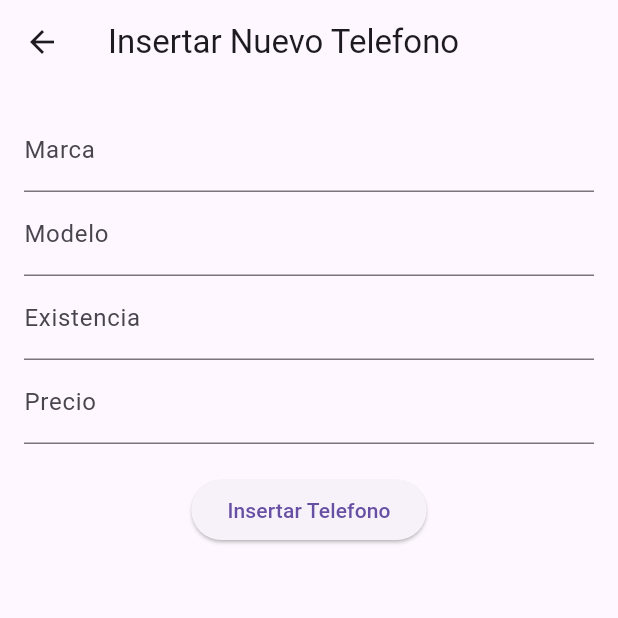
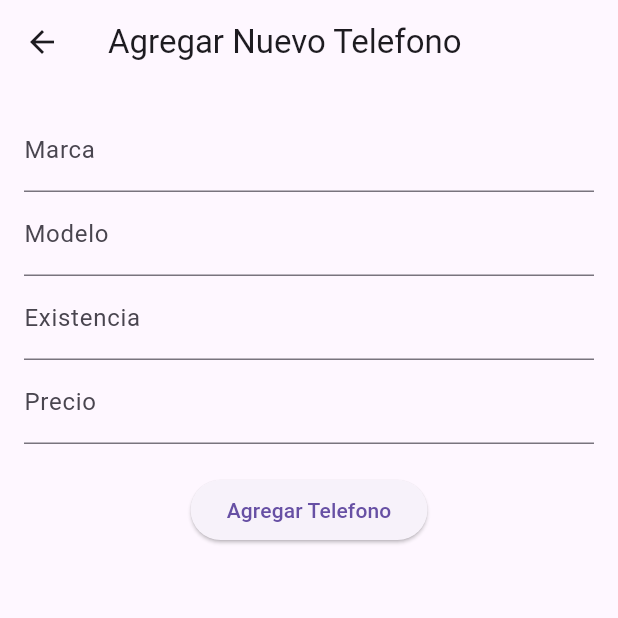
Before and after one commit to alampf/InventarioTelefonos, a Flutter app: the insertPhoneScreen screen opened directly, on a phone screen of 412 x 824 dp, the top half of it. Run offline on Flutter 3.47's test engine with Material 3 defaults, Android fonts, the light colour scheme and no system bars; missing offline and left inert: mongo_dart.

Commit message:
Error Corregido

```diff
--- a/lib/screens/insert_phone_screen.dart
+++ b/lib/screens/insert_phone_screen.dart
@@ -51,7 +51,7 @@ class _insertPhoneScreenState extends State<insertPhoneScreen> {
   Widget build(BuildContext context) {
     return Scaffold(
       appBar: AppBar(
-        title: const Text('Insertar Nuevo Telefono'),
+        title: const Text('Agregar Nuevo Telefono'),
       ),
       body: Padding(
         padding: const EdgeInsets.all(16.0),
@@ -76,7 +76,7 @@ class _insertPhoneScreenState extends State<insertPhoneScreen> {
             const SizedBox(height: 20),
             ElevatedButton(
               onPressed: _insertPhone,
-              child: const Text('Insertar Telefono'),
+              child: const Text('Agregar Telefono'),
             ),
           ],
         ),
```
* * * * * * *
> Task description
The records above should be output exactly, but without any of their pictures.

> Solution to this problem
Before and after one commit to alampf/InventarioTelefonos, a Flutter app: the insertPhoneScreen screen opened directly, on a phone screen of 412 x 824 dp, the top half of it. Run offline on Flutter 3.47's test engine with Material 3 defaults, Android fonts, the light colour scheme and no system bars; missing offline and left inert: mongo_dart.

Commit message:
Error Corregido

```diff
--- a/lib/screens/insert_phone_screen.dart
+++ b/lib/screens/insert_phone_screen.dart
@@ -51,7 +51,7 @@ class _insertPhoneScreenState extends State<insertPhoneScreen> {
   Widget build(BuildContext context) {
     return Scaffold(
       appBar: AppBar(
-        title: const Text('Insertar Nuevo Telefono'),
+        title: const Text('Agregar Nuevo Telefono'),
       ),
       body: Padding(
         padding: const EdgeInsets.all(16.0),
@@ -76,7 +76,7 @@ class _insertPhoneScreenState extends State<insertPhoneScreen> {
             const SizedBox(height: 20),
             ElevatedButton(
               onPressed: _insertPhone,
-              child: const Text('Insertar Telefono'),
+              child: const Text('Agregar Telefono'),
             ),
           ],
         ),
```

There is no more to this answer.